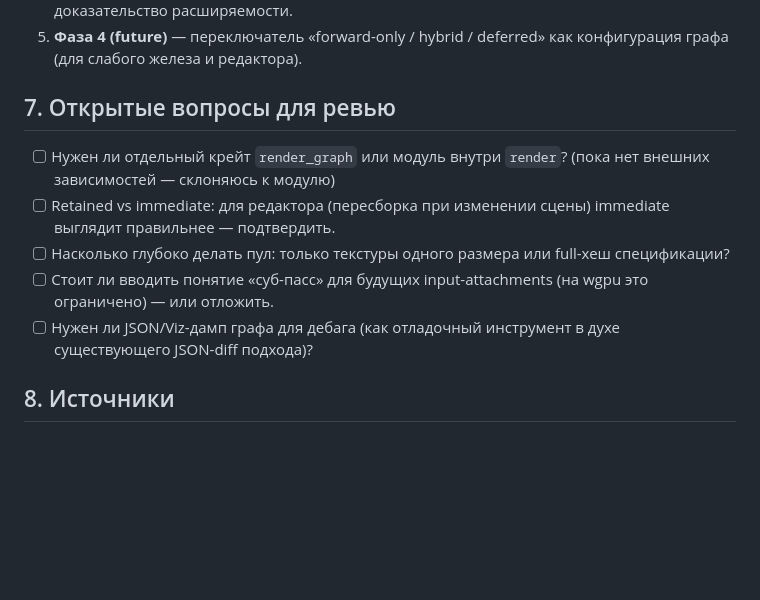
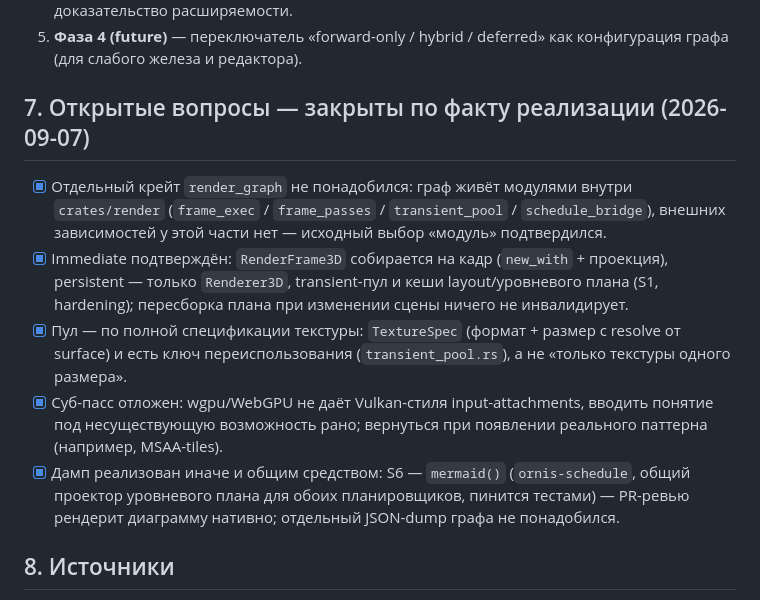
Before and after one commit to kemperrrrr/ornis, a Markdown page: docs/rendering/render-graph.md, the part around the change. GitHub-like rendering; blank space fills up the shorter version.

Commit message:
docs(render): close the render-graph open questions (section 7)
All five review questions are answered by the shipped implementation:
module-inside-render confirmed, immediate per-frame plan confirmed,
pool keyed by the full TextureSpec, sub-pass deferred (no wgpu
input-attachments), debug dump delivered as the shared S6
mermaid() projector instead of a bespoke JSON dump.

Co-authored-by: arena-agent <297053741+arena-agent@users.noreply.github.com>

```diff
--- a/docs/rendering/render-graph.md
+++ b/docs/rendering/render-graph.md
@@ -168,13 +168,27 @@ pub struct PassContext<'a> {
 4. **Фаза 3 — первый новый узел.** Добавить что-то простое (например, блум или SSAO) — доказательство расширяемости.
 5. **Фаза 4 (future)** — переключатель «forward-only / hybrid / deferred» как конфигурация графа (для слабого железа и редактора).
 
-## 7. Открытые вопросы для ревью
+## 7. Открытые вопросы — закрыты по факту реализации (2026-09-07)
 
-- [ ] Нужен ли отдельный крейт `render_graph` или модуль внутри `render`? (пока нет внешних зависимостей — склоняюсь к модулю)
-- [ ] Retained vs immediate: для редактора (пересборка при изменении сцены) immediate выглядит правильнее — подтвердить.
-- [ ] Насколько глубоко делать пул: только текстуры одного размера или full-хеш спецификации?
-- [ ] Стоит ли вводить понятие «суб-пасс» для будущих input-attachments (на wgpu это ограничено) — или отложить.
-- [ ] Нужен ли JSON/Viz-дамп графа для дебага (как отладочный инструмент в духе существующего JSON-diff подхода)?
+- [x] Отдельный крейт `render_graph` не понадобился: граф живёт
+  модулями внутри `crates/render` (`frame_exec` / `frame_passes` /
+  `transient_pool` / `schedule_bridge`), внешних зависимостей у этой
+  части нет — исходный выбор «модуль» подтвердился.
+- [x] Immediate подтверждён: `RenderFrame3D` собирается на кадр
+  (`new_with` + проекция), persistent — только `Renderer3D`,
+  transient-пул и кеши layout/уровневого плана (S1, hardening);
+  пересборка плана при изменении сцены ничего не инвалидирует.
+- [x] Пул — по полной спецификации текстуры: `TextureSpec` (формат +
+  размер с resolve от surface) и есть ключ переиспользования
+  (`transient_pool.rs`), а не «только текстуры одного размера».
+- [x] Суб-пасс отложен: wgpu/WebGPU не даёт Vulkan-стиля
+  input-attachments, вводить понятие под несуществующую возможность
+  рано; вернуться при появлении реального паттерна (например,
+  MSAA-tiles).
+- [x] Дамп реализован иначе и общим средством: S6 — `mermaid()`
+  (`ornis-schedule`, общий проектор уровневого плана для обоих
+  планировщиков, пинится тестами) — PR-ревью рендерит диаграмму
+  нативно; отдельный JSON-dump графа не понадобился.
 
 ## 8. Источники
 
```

────────────────────────────────────────

▶ _Exercise directions_
Across the listing, count every line with the word "TextureSpec" in it. Answer with the number alone.

▶ _Answer to this problem_
2